The S'o Sebasti'o church, whose bells toll on the quarter hour, sits on the opposite corner from the opera house, and it's worth popping in if you're in the neighborhood.

Around the square are bars where tables are drawn out on the sidewalk and patrons take their time nursing ice-cold bottles of beer, restaurants that serve freshwater fish from the Amazon. At art galleries, cafes and souvenir shops, you'll find dolphins and monkeys carved from exotic woods, woven baskets and jewelry crafted by indigenous groups.

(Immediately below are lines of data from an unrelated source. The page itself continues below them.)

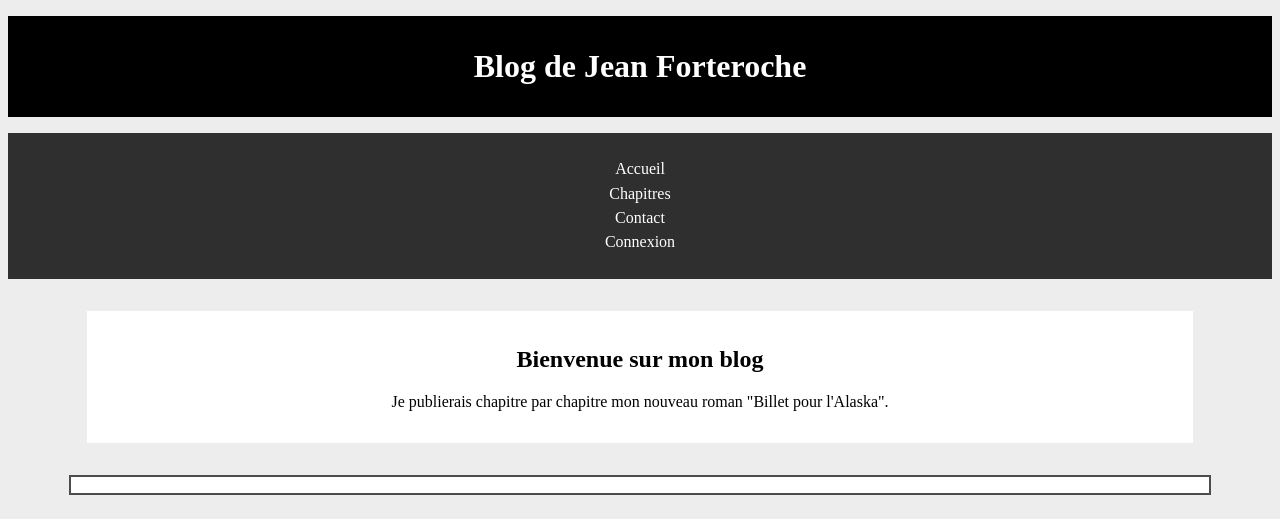
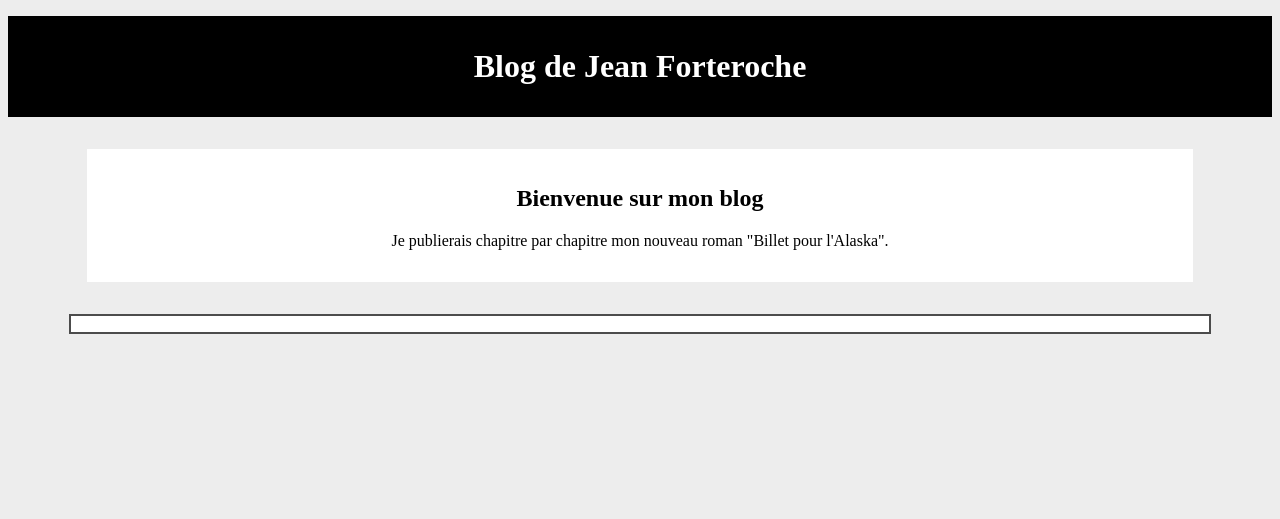
Before and after one commit to ophelieresfa/writer_blog, a PHP site: page / in a window 1280 px wide. Shown: the top 519 px of the page. Run offline with PHP 8.4, Linux system fonts and the light colour scheme; data that the repository does not hold is empty.

Commit message:
Delete the navbar of the file home.twig
For add in the file navbar.twig

```diff
--- a/src/View/home.twig
+++ b/src/View/home.twig
@@ -14,23 +14,6 @@
     <header>
         <h1>Blog de Jean Forteroche</h1>
     </header>
-
-    <nav>
-        <ul>
-            <li>
-                <a href="index.php?action=home">Accueil</a>
-            </li>
-            <li>
-                <a href="#">Chapitres</a>
-            </li>
-            <li>
-                <a href="#">Contact</a>
-            </li>
-            <li>
-                <a href="#">Connexion</a>
-            </li>
-        </ul>
-    </nav>
 
     {% block main %}
         <main class="white">
```
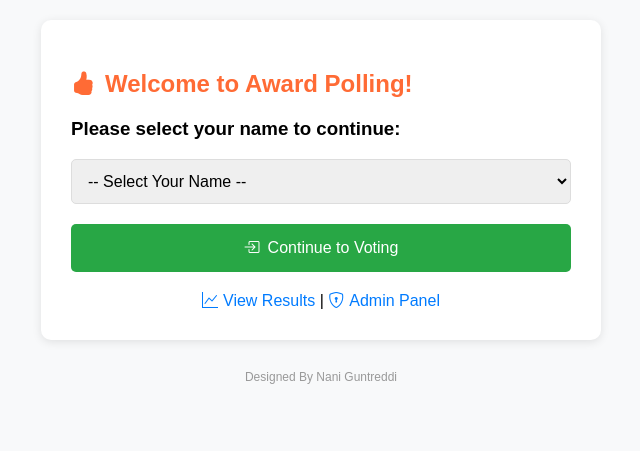
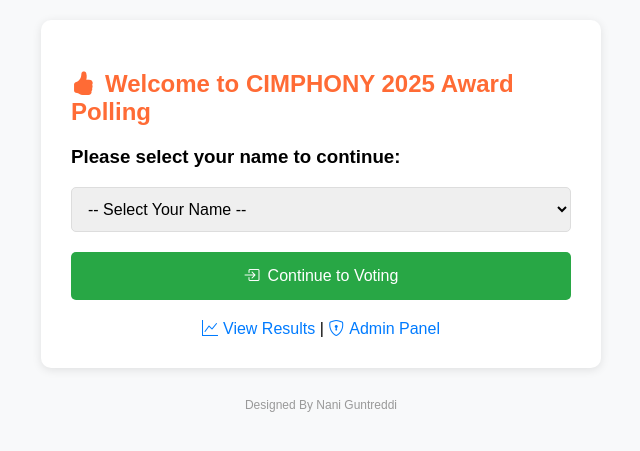
Before and after one commit to naninaveen9/cim, a Flask app: page /user_login in a window 1280 px wide. Shown: the top 451 px of the page, without its empty margins (319-959 px from the left). Run offline with Flask 3, Linux system fonts and the light colour scheme; data comes from the database, SQL or seed files in the repository.

Commit message:
updated to 3times_final_1

```diff
--- a/app.py
+++ b/app.py
@@ -193,7 +193,7 @@ def user_login():
         </head>
         <body style='font-family:Arial,sans-serif;margin:20px;background:#f8f9fa;'>
             <div style='background:white;padding:30px;border-radius:10px;box-shadow:0 2px 10px rgba(0,0,0,0.1);max-width:500px;margin:0 auto;'>
-                <h2 style='color:#ff6b35;'><i class="bi bi-hand-thumbs-up-fill" style="margin-right:10px;"></i>Welcome to Award Polling!</h2>
+                <h2 style='color:#ff6b35;'><i class="bi bi-hand-thumbs-up-fill" style="margin-right:10px;"></i>Welcome to CIMPHONY 2025 Award Polling</h2>
                 <h3>Please select your name to continue:</h3>
 
                 {% with messages = get_flashed_messages(with_categories=true) %}
--- a/templates/no_poll.html
+++ b/templates/no_poll.html
@@ -1,7 +1,7 @@
 <!DOCTYPE html>
 <html>
 <head>
-    <title>Award Polls</title>
+    <title>CIMPHONY 2025 Award Polls</title>
 </head>
 <body>
     <h3>No active poll.</h3>
```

Familia Sulaiman, Rua 10 de Julho 603 has a good selection of handicrafts and good prices. For high-quality items, try nearby Galeria Amazonica, Rua Costa Azevedo 272.

The weather in Manaus is tropical, so after you've finished your tour of the opera house, stop by Sorvete Glacial for cones or scoops of ice cream that you buy by the weight. My favorite combo was acai made from the berries of the acai palm, maracuja (passion fruit), and cupuacu a custardy white fruit that tastes a bit like pineapple meets chocolate meets apple.

Though it sounds counter-intuitive to drink a hot soup on a steamy day, don't leave Largo de S'o Sebasti'o without stopping by Tacaca da Gisela for a spicy concoction of mandioca broth, tapioca paste, the lip-numbing jambu leaves and dried shrimp.

Mix it all together and you have tacaca, a signature dish of the Amazon. The curious melding of tang, tartness and briny shrimp is flavor heaven. It's served in the waterproofed shell of a gourd with a little wooden pick to stab the shrimp and jambu.

Walking across the black and white mosaic tiles of S'o Sebasti'o square will put you in the mood for another must-see attraction. The wave-like patterns represent the Meeting of the Waters.

Just east of Manaus, the Rio Negro joins the Rio Solim'es (the name given the Amazon River around Manaus and west to the Peruvian border) but when the two rivers meet, they don't mingle.